Police reform: an emerging consensus


More conference news – the Lib Dems have vowed to tackle much-needed police reform.

Proposals aim at some very welcome decentralisation – scrapping central targets and providing for directly elected police authorities, which can define local priorities, set budgets and vary taxes where necessary. Whether the plans are ‘radical’ or not is subject to debate. All three of the main parties are starting to at least talk the talk of decentralization.

The moves do put the Lib Dems one step ahead of the Labour government who, for all their talk of localization, look set to retain their grip on policing – setting national standards and using the powers in the Police Reform Act 2002 to specify practice and impose solutions on local police authorities. The Conservatives seem to have the clearest sense of what a decentralized system would look like with proposals for locally elected police commissioners and the abolition of the National Plan. 

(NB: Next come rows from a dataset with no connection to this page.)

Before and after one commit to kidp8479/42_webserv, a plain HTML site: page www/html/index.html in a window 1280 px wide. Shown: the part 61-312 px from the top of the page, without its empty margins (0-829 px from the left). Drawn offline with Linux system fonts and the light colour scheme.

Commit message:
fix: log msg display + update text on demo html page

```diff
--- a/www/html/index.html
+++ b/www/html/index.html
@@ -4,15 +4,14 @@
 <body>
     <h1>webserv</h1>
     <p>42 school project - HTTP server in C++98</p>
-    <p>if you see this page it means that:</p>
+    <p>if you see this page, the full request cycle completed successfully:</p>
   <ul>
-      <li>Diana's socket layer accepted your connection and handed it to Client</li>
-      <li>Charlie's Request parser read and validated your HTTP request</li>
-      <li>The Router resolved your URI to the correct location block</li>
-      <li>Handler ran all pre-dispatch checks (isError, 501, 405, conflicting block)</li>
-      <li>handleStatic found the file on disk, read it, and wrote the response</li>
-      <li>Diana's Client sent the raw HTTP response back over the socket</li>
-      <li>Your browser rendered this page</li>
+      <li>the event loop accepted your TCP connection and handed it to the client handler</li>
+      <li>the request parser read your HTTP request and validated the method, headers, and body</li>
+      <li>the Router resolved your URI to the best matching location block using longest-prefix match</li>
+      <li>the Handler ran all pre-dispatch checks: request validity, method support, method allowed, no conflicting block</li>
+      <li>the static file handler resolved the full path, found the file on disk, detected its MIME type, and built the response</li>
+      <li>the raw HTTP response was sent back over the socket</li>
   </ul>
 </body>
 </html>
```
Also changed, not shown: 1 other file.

Ian Johnston, head of the Police Superintendent’s Association, has been making headlines over the past few days with his admission that the quality of service provided by the police is negligible. Indeed, public confidence in the police is extremely low – not helped by the perception that crime is getting worse or the unnecessary sideshow provided by Sir Ian Blair and Tarique Ghaffur. It is heartening then to see some kind of consensus emerging over the need to modernize, decentralize and make the police force more accountable to the people that they serve.